From the entries that follow, copy every line with the word "type".

(Excerpts from a dataset)
--- START ---

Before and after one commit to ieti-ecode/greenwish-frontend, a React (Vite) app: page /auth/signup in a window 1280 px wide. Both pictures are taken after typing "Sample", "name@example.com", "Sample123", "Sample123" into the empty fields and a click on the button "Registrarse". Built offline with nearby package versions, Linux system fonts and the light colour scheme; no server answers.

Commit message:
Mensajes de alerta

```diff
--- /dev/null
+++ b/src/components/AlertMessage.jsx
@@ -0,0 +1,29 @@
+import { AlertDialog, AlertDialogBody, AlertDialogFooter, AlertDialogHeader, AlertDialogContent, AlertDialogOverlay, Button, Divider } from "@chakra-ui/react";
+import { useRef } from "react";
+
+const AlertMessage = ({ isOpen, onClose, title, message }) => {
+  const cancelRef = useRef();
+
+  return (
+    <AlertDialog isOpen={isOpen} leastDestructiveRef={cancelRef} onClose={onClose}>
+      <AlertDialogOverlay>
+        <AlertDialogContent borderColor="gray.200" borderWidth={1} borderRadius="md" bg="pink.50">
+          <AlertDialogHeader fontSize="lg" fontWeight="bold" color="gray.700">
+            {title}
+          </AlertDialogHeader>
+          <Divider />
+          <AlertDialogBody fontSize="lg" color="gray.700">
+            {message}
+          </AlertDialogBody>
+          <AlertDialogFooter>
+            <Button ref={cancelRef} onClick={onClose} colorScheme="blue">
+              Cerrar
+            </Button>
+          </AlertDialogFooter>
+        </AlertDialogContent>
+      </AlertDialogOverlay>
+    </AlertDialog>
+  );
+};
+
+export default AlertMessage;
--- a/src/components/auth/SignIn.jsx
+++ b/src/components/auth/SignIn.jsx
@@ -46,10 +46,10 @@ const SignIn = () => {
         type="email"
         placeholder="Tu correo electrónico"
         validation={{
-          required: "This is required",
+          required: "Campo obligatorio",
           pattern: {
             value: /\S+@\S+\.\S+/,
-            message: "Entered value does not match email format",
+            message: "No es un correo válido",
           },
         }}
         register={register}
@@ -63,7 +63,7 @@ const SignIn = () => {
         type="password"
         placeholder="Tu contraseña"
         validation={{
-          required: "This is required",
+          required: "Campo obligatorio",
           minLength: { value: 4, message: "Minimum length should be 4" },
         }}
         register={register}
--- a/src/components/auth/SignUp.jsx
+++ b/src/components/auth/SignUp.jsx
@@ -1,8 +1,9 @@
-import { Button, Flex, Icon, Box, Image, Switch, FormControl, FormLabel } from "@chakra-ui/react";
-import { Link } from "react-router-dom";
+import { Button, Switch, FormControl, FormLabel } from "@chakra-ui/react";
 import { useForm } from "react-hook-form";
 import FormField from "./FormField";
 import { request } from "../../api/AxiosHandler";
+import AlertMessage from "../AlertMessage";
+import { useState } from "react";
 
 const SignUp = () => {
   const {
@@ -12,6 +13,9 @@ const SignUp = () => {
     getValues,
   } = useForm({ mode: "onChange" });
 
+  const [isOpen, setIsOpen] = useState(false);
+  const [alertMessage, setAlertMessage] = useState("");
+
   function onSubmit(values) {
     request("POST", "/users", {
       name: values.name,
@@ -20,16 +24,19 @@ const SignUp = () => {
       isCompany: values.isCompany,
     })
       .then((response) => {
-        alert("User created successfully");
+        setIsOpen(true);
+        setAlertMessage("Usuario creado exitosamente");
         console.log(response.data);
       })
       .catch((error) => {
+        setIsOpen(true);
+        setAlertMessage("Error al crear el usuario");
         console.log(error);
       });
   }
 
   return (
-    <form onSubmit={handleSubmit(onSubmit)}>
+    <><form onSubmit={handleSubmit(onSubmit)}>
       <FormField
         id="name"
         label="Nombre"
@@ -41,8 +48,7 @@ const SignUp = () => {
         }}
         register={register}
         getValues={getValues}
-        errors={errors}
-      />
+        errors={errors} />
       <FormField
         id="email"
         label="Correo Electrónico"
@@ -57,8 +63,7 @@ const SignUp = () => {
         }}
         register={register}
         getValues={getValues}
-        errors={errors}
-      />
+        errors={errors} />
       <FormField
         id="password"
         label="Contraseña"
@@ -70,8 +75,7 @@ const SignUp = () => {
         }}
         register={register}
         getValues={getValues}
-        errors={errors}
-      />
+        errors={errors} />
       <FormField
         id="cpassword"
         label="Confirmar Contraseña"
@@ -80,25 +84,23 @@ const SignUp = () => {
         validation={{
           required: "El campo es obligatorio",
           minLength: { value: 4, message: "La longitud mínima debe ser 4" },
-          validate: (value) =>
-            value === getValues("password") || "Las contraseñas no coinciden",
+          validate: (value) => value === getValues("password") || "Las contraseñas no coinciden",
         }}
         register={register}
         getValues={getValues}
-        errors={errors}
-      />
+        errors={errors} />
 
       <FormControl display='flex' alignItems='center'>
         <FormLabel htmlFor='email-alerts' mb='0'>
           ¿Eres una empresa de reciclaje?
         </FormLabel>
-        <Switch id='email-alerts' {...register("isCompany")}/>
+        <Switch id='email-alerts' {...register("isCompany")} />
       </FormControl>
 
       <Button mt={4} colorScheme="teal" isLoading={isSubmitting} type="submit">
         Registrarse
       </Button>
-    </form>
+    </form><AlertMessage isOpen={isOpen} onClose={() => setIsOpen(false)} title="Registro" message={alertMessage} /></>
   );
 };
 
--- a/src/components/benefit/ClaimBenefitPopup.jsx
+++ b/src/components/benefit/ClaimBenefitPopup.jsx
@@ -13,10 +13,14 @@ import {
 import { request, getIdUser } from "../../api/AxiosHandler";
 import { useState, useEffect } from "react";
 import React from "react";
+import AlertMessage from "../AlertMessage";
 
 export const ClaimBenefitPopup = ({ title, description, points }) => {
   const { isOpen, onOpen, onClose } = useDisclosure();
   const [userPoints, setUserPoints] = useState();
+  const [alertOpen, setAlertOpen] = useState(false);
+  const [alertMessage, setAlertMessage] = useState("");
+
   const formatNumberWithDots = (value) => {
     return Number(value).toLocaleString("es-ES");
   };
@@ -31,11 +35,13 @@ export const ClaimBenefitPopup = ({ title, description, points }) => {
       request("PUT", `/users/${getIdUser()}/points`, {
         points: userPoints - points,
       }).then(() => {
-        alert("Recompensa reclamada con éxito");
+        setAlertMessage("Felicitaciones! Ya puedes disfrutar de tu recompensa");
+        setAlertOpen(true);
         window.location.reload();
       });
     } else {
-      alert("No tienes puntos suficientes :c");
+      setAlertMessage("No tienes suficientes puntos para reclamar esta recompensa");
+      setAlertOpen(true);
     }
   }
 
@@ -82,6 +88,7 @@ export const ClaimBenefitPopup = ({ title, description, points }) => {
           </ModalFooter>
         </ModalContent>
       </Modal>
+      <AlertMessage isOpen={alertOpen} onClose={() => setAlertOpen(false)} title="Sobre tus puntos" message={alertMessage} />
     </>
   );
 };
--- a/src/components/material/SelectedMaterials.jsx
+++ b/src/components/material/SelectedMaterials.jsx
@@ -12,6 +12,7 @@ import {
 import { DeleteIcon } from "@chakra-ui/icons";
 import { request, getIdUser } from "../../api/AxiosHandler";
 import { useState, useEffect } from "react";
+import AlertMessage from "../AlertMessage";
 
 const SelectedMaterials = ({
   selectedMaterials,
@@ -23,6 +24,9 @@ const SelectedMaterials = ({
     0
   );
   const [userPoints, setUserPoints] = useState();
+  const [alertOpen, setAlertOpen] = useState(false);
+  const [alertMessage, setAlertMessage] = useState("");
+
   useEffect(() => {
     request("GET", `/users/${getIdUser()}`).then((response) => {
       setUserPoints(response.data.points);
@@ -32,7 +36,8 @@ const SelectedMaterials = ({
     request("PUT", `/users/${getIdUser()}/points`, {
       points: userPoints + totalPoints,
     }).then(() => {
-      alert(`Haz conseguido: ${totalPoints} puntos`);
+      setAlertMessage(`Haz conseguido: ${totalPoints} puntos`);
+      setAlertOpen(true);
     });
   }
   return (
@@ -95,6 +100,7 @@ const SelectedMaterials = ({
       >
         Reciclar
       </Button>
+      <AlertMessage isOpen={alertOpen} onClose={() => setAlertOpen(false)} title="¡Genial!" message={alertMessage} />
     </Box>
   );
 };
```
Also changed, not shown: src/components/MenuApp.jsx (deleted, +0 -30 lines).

--- END ---

• [TASK SOLUTION]:
         type="email"
         type="password"
       <Button mt={4} colorScheme="teal" isLoading={isSubmitting} type="submit">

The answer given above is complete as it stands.